§ WHAT IS REQUIRED:
Going through the entries below, copy out each line that contains "upload".

----- DATA RECORDS

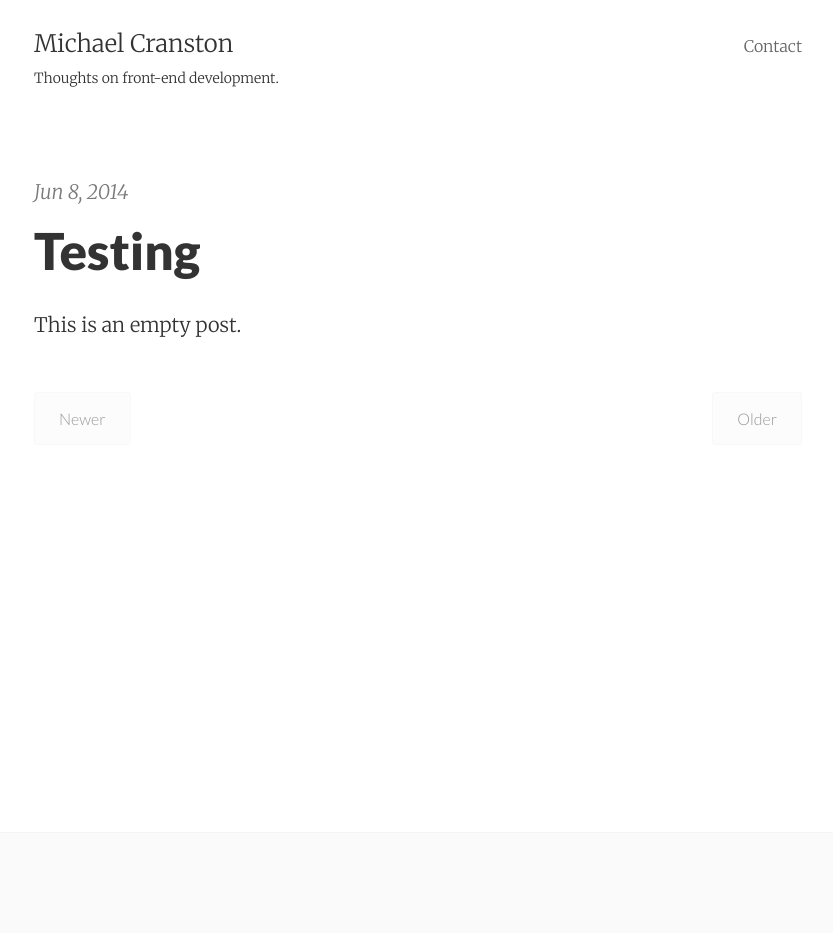
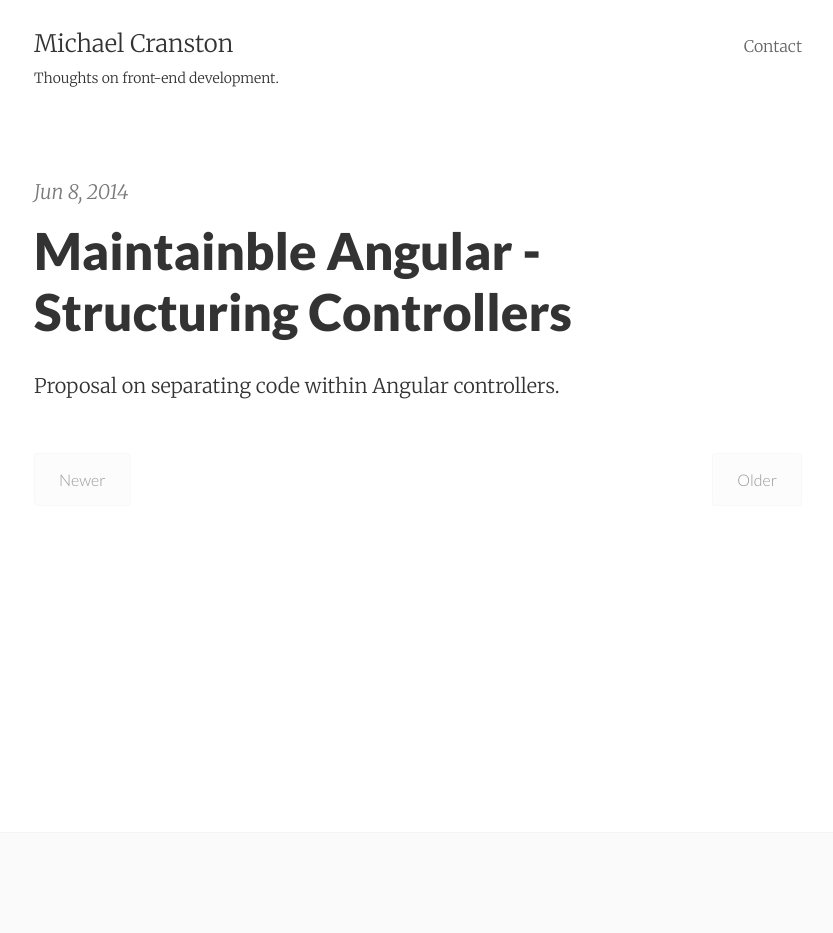
Before and after one commit to mcranston18/mcranston18.github.io, a Jekyll site: the page built from index.html, in a window 1280 px wide. Shown: the whole page, without its empty margins (222-1055 px from the left). Built offline with Jekyll 4.4.1, drawn with Linux system fonts in a browser that asks for light colours; the list of posts is cut into pages by our own code; part of the change alters nothing that is shown.

Commit message:
adds first post

```diff
--- a/_config.yml
+++ b/_config.yml
@@ -8,10 +8,12 @@ url: "http://mcranston18.github.io"
 google_analytics:
 animated: false
 show_related_posts: false
+highlighter: pygments
 
 # Build settings
 markdown: kramdown
 permalink: pretty
+highlighter: pygments
 paginate: 3
 sass:
   compressed: true
--- a/_posts/2014-06-08-pixyll-has-pagination.md
+++ /dev/null
@@ -1,9 +0,0 @@
----
-layout:     post
-title:      Testing
-date:       2014-06-08 11:21:29
-summary:    This is an empty post.
-categories: testing
----
-
-Testing testing.
--- /dev/null
+++ b/_posts/2014-10-02-maintainable-angular-strucutre-in-angular-controllers.md
@@ -0,0 +1,118 @@
+---
+layout:     post
+title:      Maintainble Angular - Structuring Controllers
+date:       2014-06-08 11:21:29
+summary:    Proposal on separating code within Angular controllers.
+---
+
+*Your controllers should be thin.*  This is a common refrain when discussing maintainable Angular code. It is true but it can be more difficult to implement in practice. My proposal is to use simple comments to separate the lines of code in your controller:
+
+1. Initialization values
+  * assigning your variables and items on `$scope`
+2. Private methods that are only used in the controller
+3. Methods that are used in the view
+4. CRUD
+5. $watches
+6. Getting data for the view
+  * call a `get` request to populate the view with data on initialization
+7. (hacks)
+  * hacks happen. Inspired by [CSS Wizardy's shame.css](http://csswizardry.com/2013/04/shame-css/), labeling your hacks as such goes a long in maintainability.
+
+Let's imagine a photo editing application, and the route at `/photo/123/edit`. This page would need to do the following:
+
+1. Fetch the photo from the API
+2. Allow posting to the API with updates to the photo
+3. Allow the user to reset the form.
+4. $watch something
+
+The controller quickly becomes non-trivial. If we begin to need to add extra functionality (i.e. the ability to upload a watermark, the ability to offer extra editing features to premium users), then the controller could become even larger.
+
+I would imagine the controller looking something like this:
+
+{% highlight javascript %}
+
+angular.module('app.photo')
+
+.controller('EditPhotoCtrl', function($scope, PhotoService) {
+
+  /*
+   * Init Values
+   */
+
+  var ctrl = this;
+  $scope.something = 'blue';
+  $scope.isPremiumSubscriber = false;
+
+  /*
+   * Private Methods
+   */
+
+  ctrl._resizePhoto = function() { ... }
+
+  /*
+   * Methods Used in View
+   */
+
+  ctrl.showSomething = function() { ... }
+  ctrl.resetForm = function() { ... }
+
+  /*
+   * CRUD
+   */
+
+  ctrl.getPhoto = {
+    success: function(data) {
+      $scope.photo = data;
+    },
+
+    error: function(error) {
+      $scope.error = error;
+    },
+
+    invoke: function(photoId) {
+      PhotoService.getPhoto(photoId)
+        .then(this.success, this.error);
+    }
+  };
+
+  ctrl.updatePhoto = {
+    success: function(data) {
+      $scope.photo = data;
+      $scope.loading = false;
+      $location.path('/photo/' + $scope.photo.id);
+    },
+
+    error: function(error) {
+      $scope.loading = false;
+    },
+
+    createFormData: function(data) {
+      // this func would create and return HTML5 formdata for multi-part upload
+      return data;
+    },
+
+    invoke: function(photo, id) {
+      $scope.loading = true;
+      var formData = this.createFormData(photo);
+
+      PhotoService.updatePhoto(formData, id)
+        .then(this.success, this.error);
+    }
+  };
+
+  /*
+   * Get Data for View
+   */
+
+  ctrl.getPhoto.invoke();
+
+  /*
+   * Watches
+   */
+
+  $scope.$watch('something', function() { ... });
+
+});
+
+
+{% endhighlight %}
```
Also changed, not shown: 4 other files.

----------

§ RESULT FOR THIS EXERCISE:
+The controller quickly becomes non-trivial. If we begin to need to add extra functionality (i.e. the ability to upload a watermark, the ability to offer extra editing features to premium users), then the controller could become even larger.
+      // this func would create and return HTML5 formdata for multi-part upload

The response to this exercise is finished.